There are both practical and symbolic aspects to today’s end of the military’s Don’t Ask, Don’t Tell policy requiring lesbian, gay, and bisexual people to not come out in the military, or face discharge.
From an aging standpoint, the most important reason to applaud the policy change is that LGBT people are far more likely to be veterans than are heterosexual, non-transgender people. Although about 13% of adult Americans served in the military, unpublished data from the Caring and Aging with Pride national LGBT aging survey indicate that more than one-quarter of LGBT older adults are veterans. Although LGBT veterans are not denied Veterans Administration (VA) benefits, the existence of Don’t Ask, Don’t Tell surely made it more difficult for them to push for benefits, services, or respect. The change should make their lives easier.
It is absolutely critical to note, however, that transgender service members are still not protected. Transgender people in the military who disclose their gender identity can still be discharged. Lest you think this can’t affect very many people, surveys are showing that high numbers of transgender people are military veterans. For instance, the Caring and Aging with Pride survey mentioned above found that 41% of transgender respondents were veterans, a rate 61% higher than the LGB respondents. The National Center on Transgender Equality and National Gay and Lesbian Task Force Injustice as Every Turn survey found that 54% of transgender respondents age 65 and up were veterans. Luckily, transgender veterans recently received a major assist from the Obama Administration, which issued new guidance requiring the VA to treat such veterans with respect. (To learn more, see the GrayPrideParade post of June 14, “New Transgender Veterans’ Health Care Guidelines.”)
Aging LGBT people have our own full-time, D.C. lobbyist helping ensure that laws and policies discriminating against LGBT older adults are dismantled and replaced with programs and rules that finally meet our country’s standards of fairness.
Aaron Tax is actually SAGE’s second Director of Federal Government Relations, replacing John Johnson, who first filled the position two years ago. Tax is well-qualified for the job, having most recently been Legal Director for the Servicemembers Legal Defense Network. (This affiliation is particularly noteworthy for the transgender community, as recent surveys show transgender people are several times more likely to be veterans than are LGB or heterosexual, nontransgender people of the same age.) Tax has also held positions with the Army’s Office of Equal Employment Opportunities/Civil Rights office and the D.C. office of the U.S. Attorney. Welcome aboard, Aaron!
Over its 30-year history, the face of HIV/AIDS has changed.
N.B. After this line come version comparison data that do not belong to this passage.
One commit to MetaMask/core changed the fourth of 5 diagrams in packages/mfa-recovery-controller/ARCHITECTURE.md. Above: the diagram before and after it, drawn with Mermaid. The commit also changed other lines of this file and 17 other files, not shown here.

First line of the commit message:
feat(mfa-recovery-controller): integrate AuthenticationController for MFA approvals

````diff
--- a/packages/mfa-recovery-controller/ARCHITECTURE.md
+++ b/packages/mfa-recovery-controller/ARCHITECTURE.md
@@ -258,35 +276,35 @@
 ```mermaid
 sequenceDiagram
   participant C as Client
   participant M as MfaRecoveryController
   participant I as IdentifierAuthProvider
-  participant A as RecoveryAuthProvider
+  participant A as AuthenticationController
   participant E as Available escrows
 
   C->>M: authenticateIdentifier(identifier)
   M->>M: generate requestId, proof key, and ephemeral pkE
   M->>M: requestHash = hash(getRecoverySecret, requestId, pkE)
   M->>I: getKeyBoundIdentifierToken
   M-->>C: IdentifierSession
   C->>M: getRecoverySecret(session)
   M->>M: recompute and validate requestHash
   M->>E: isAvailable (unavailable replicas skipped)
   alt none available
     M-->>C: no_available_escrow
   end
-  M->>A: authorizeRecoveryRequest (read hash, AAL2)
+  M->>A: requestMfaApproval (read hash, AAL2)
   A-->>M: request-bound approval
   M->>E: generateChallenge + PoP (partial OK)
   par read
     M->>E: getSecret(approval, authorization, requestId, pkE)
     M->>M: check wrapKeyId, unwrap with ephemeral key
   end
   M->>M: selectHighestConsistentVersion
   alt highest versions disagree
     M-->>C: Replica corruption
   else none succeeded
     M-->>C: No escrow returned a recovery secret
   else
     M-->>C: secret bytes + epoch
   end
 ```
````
Today more than one-quarter of people living with HIV/AIDS are over age 50. That percentage should hit 50% around 2017. Although many of these people contracted HIV as young adults and are living longer due to improved medications, it is critical to note that about 15% of all new HIV infections occur in people over 50. Older adults – of any sexual orientation or gender identity — are rarely targeted in safer sex and injection efforts.
In honor of the National HIV/AIDS and Aging Awareness Day, the National Resource Center on LGBT Aging (NRCLA) has launched a new online resource collection related to HIV and LGBT older adults. The whole collection can currently be accessed at http://www.lgbtagingcenter.org/resources/index.cfm
Highlights of the collection include: